My understanding is that OCASI is still working on this project, but for sure what is learned in that process will be useful to the entire sector" (and if that consultant was excellent, he's got a pretty secure near-term future of work in the sector! 🙂 ).
Here's the rest of my comments on the LinkedIn post where I shared what I hope might be useful and related resources. Perhaps there are some useful bits here, but I'm really interested in what others might be doing and thinking about in your organizations. Please post, comments, questions, and what you're doing.
I haven't seen too many frameworks on this yet, but I'm wondering if the Ontario Nonprofit Network might be looking into some of this as well, as part of their COVID resources.
The other place I would suggest looking is employment lawyers. Lexology is an interesting site where you can get a daily email newsletter on a variety of legal topics, including Employment & Labour law in Canada.

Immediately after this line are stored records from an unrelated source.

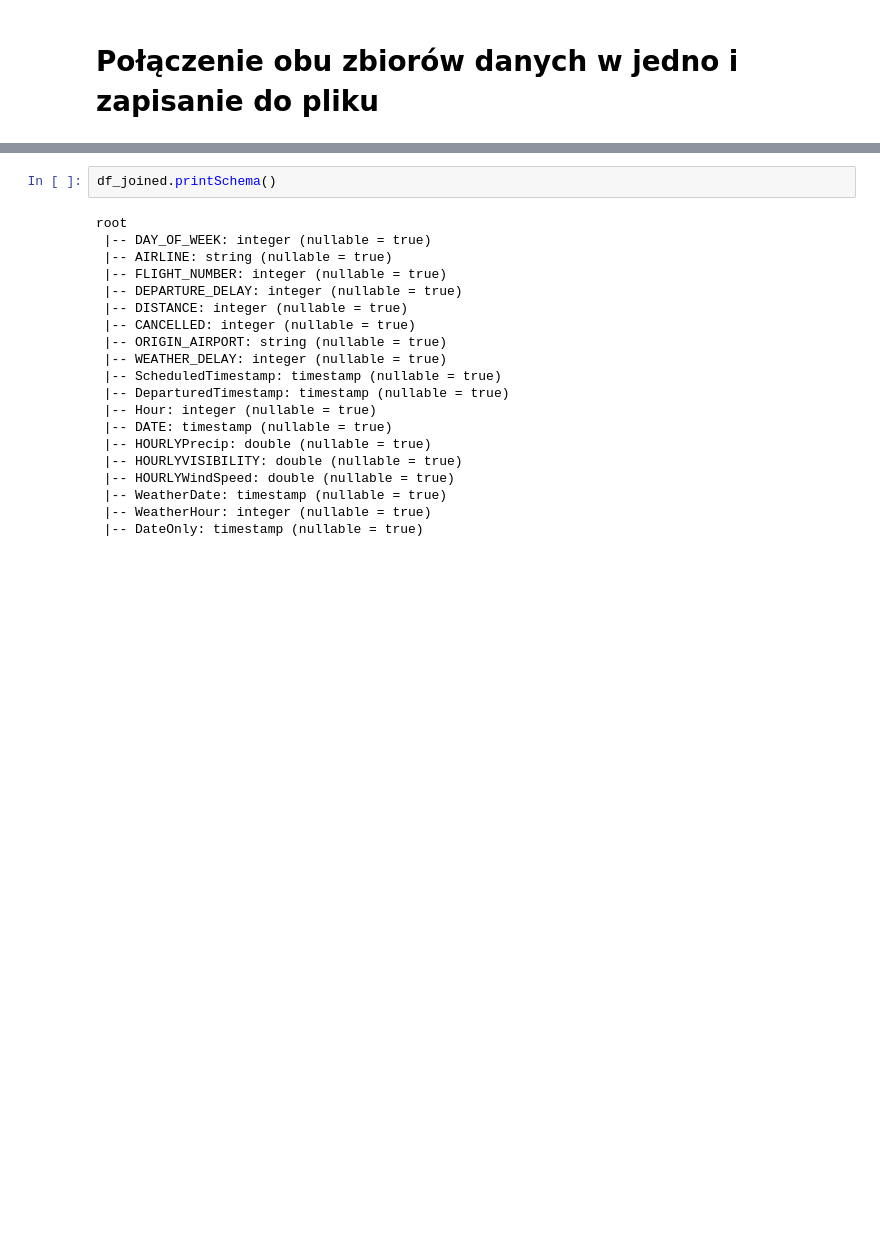
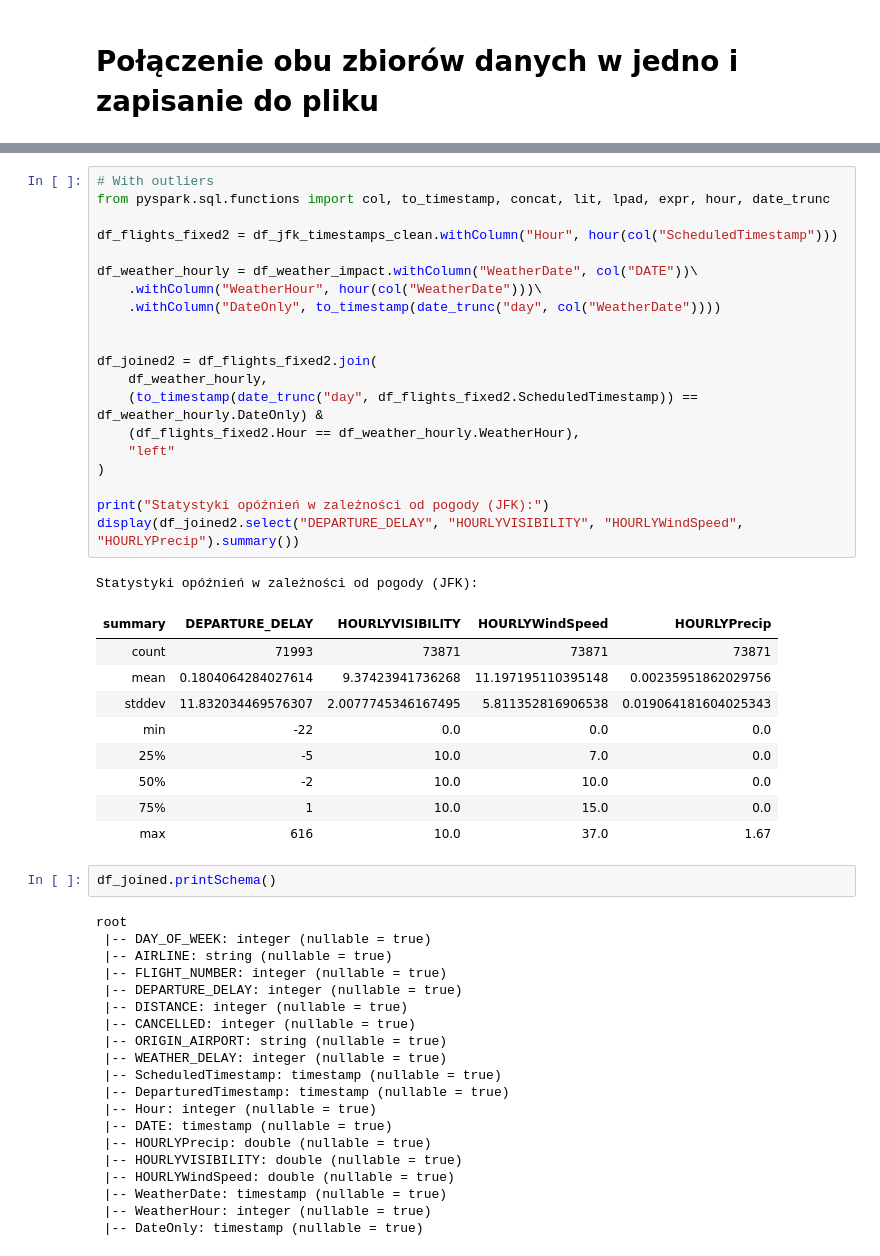
Before and after one commit to Kamicia8/databricks-flight-lakehouse, a Jupyter notebook: data_cleaning.ipynb, the cells around one changed output, grey strips where cells are left out. Drawn from its saved outputs; the diff is of its cells as text; blank space fills up the shorter version.

```diff
--- a/data_cleaning.ipynb
+++ b/data_cleaning.ipynb
@@ -397,6 +394,37 @@ Statystyki opóźnień w zależności od pogody (JFK):
 | 50% | -3 | 10.0 | 10.0 | 0.0 |
 | 75% | 0 | 10.0 | 15.0 | 0.0 |
 | max | 17 | 10.0 | 37.0 | 1.67 |
+# %%
+# With outliers
+from pyspark.sql.functions import col, to_timestamp, concat, lit, lpad, expr, hour, date_trunc
+
+df_flights_fixed2 = df_jfk_timestamps_clean.withColumn("Hour", hour(col("ScheduledTimestamp")))
+
+df_weather_hourly = df_weather_impact.withColumn("WeatherDate", col("DATE"))\
+    .withColumn("WeatherHour", hour(col("WeatherDate")))\
+    .withColumn("DateOnly", to_timestamp(date_trunc("day", col("WeatherDate"))))
+
+
+df_joined2 = df_flights_fixed2.join(
+    df_weather_hourly,
+    (to_timestamp(date_trunc("day", df_flights_fixed2.ScheduledTimestamp)) == df_weather_hourly.DateOnly) &
+    (df_flights_fixed2.Hour == df_weather_hourly.WeatherHour),
+    "left"
+)
+
+print("Statystyki opóźnień w zależności od pogody (JFK):")
+display(df_joined2.select("DEPARTURE_DELAY", "HOURLYVISIBILITY", "HOURLYWindSpeed", "HOURLYPrecip").summary())
+# %% [output]
+Statystyki opóźnień w zależności od pogody (JFK):
+| summary | DEPARTURE_DELAY | HOURLYVISIBILITY | HOURLYWindSpeed | HOURLYPrecip |
+| count | 71993 | 73871 | 73871 | 73871 |
+| mean | 0.1804064284027614 | 9.37423941736268 | 11.197195110395148 | 0.00235951862029756 |
+| stddev | 11.832034469576307 | 2.0077745346167495 | 5.811352816906538 | 0.019064181604025343 |
+| min | -22 | 0.0 | 0.0 | 0.0 |
+| 25% | -5 | 10.0 | 7.0 | 0.0 |
+| 50% | -2 | 10.0 | 10.0 | 0.0 |
+| 75% | 1 | 10.0 | 15.0 | 0.0 |
+| max | 616 | 10.0 | 37.0 | 1.67 |
 # %%
 df_joined.printSchema()
 # %% [output]
```
Also changed, not shown: parts of 44 cells of this notebook, 2 other files.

You can refine your search by topic and jurisdiction (including down to Ontario). Here's a search of employment and labour articles/info in Ontario.
I imagine employment lawyers (most with an employer focus/client base) are writing/thinking about this and there might be useful insights (if you can wade through some of the implicit anti-worker/union bias some of these lawyers have...).
I imagine you're not the only person pondering all of this. I'll continue reaching out to folks I know to see where they're looking. Seems like a pan-Canadian topic all organizations are going to start wondering about very soon...
This webinar recording came through Lexology today, might be of interest (I haven't watched it fully yet), in particular the last point below:
"As COVID-19 restrictions are being lifted, many businesses are preparing for a return to the physical workspace – the "office." Join our panel of speakers for a timely discussion exploring a range of pressing "return to office" topics, including:
Full video here: